- pciid: 1799:6020 (rev 20)
- Driver: Belkin http://web.belkin.com/support/download/downloaddetails.asp?file_id=1431 RealTek? ftp://18.104.22.168/cn/wlan/rtl8180l/ndis5x-8180(173).zip
- Toshiba Satellite 4015CDT, Debian Sarge, kernel 2.6.8 / ndiswrapper 0.10. The Belkin driver did not work for me, it loaded but failed to do anything useful whatsoever. An ndiswrapper -l using the realtek driver reported the hardware not present.

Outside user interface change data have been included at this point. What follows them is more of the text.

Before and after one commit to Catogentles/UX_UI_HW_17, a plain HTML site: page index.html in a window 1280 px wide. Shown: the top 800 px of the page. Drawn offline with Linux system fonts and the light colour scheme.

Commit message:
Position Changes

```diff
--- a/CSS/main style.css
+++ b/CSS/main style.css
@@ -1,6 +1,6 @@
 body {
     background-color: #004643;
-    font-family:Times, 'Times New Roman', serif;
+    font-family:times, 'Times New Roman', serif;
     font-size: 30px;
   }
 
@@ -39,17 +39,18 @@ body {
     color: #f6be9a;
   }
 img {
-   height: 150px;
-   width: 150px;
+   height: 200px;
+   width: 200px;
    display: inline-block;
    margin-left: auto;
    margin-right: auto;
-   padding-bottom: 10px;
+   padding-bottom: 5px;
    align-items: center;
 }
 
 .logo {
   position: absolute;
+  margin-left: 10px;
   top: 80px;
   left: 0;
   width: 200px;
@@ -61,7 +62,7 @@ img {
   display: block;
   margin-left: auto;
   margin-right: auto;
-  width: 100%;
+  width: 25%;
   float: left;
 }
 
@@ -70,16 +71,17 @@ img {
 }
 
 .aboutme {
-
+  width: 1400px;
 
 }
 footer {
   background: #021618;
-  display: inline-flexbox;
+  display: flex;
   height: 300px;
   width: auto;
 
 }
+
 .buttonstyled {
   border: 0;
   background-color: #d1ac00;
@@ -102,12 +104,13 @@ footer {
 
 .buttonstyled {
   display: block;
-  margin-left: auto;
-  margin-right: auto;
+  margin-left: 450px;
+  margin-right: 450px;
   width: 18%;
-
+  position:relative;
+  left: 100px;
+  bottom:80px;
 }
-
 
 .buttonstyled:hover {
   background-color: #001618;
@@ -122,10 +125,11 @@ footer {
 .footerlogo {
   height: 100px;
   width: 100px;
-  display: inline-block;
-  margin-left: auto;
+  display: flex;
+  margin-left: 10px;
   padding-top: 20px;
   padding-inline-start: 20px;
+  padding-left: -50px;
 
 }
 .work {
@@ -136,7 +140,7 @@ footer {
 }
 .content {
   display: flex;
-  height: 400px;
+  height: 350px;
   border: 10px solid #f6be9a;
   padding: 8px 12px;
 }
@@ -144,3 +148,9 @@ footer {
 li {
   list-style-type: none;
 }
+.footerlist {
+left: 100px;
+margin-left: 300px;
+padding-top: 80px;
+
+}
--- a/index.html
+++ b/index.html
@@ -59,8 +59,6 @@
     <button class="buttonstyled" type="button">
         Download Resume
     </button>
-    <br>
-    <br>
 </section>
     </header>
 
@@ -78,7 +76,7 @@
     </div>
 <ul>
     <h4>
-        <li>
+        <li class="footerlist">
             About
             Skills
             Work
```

By copying the Bel6020.inf file from the Belkin driver and the rtl8180.sys file from the realtek driver into the same directory, and replacing every instance of the string “Bel6020.sys” with “rtl8180.sys” I was able to get the card work satisfactorily. ‘(Best Solution)’
- Acer TravelMate 240 series. Follow the same procedure as in Toshiba Satellite above. Tested on debian unstable, 2.6.16-2-686 kernel with headers. I have compiled the ndiswrapper(1.6) module for the kernel from source, since apt-get did/does not install it.
- Dell Latitude CPi, Debian Sarge, kernel 2.6.7 / Ndiswrapper 0.10-1. After first trying with the Belkin driver, fiddeling the mode back and forward between Ad-Hoc and Managed mode without much success I switched driver to the one from RealTek?. Which works without any trouble what so ever.
- Other: Dell Latitude C840, Mandrake 10, kernel 2.6.3-15mdk / Ndiswrapper 0.9. WEP works with non-broadcasting essid. Managed mode requires several attempts to get activated. I have to toggle between the 2 modes (Ad-Hoc and Managed) to get the link LED on the PCMCIA card to lit up.
- IBM Thinkpad T23, Debian testing, kernel 2.6.10, ndiswrapper 1.1rc1@050217 (nightly). Using the Debian packages did not work, so first get rid of packages ndiswrapper-source/utils/modules, then install the nightly build (both utils and driver of course). Then download the ndis-driver from realtek, and install with ndiswrapper -i. By some reason, the .conf-files in /etc/ndiswrapper/net8180/ will be called 10EC:8180.5.conf. Until I changed that into 1799:6020.5.conf (the PCIID you get from lspci -n), the hardware was not detected with ndiswrapper -l. As I don’t have an AP, I cannot really verify that it works from here, but it looks promising.
- IBM ThinkPad A22P. Tested on RHEL AS4 update 4 with ndiswrapper v. 1.9. Download the driver ftp://22.214.171.124/cn/wlan/ndis5x-8180(173).zip and install according to the basic ndiswrapper instructions. After installing, rename the files in /etc/ndiswrapper/net8180, substituting `10EC’ with `1799’ and `8180’ with `6020’, respectively, to match the PCIID you get from `lspci -n’.
- Using a Satellite A40 running Ubuntu 10.10 Maveric Meerkat, kernel 2.6.35-24-generic. The native drivers are installed automatically but do not show up any networks, hence switching to ndiswrapper. Installation was by selecting ndisgtk in Synaptic Package Manager, which handles all of the dependencies including ndiswrapper-common. It is necessary to add "blacklist rtl8180" to /etc/modprobe.d/blacklist.conf to disable the native kernal module. Drivers were downloaded from both the Belkin and Realtek websites, combined as per "Mr. Satellite's" instructions and installed using ndisgtk (run as root). IIRC I had to reboot in order to get it to work.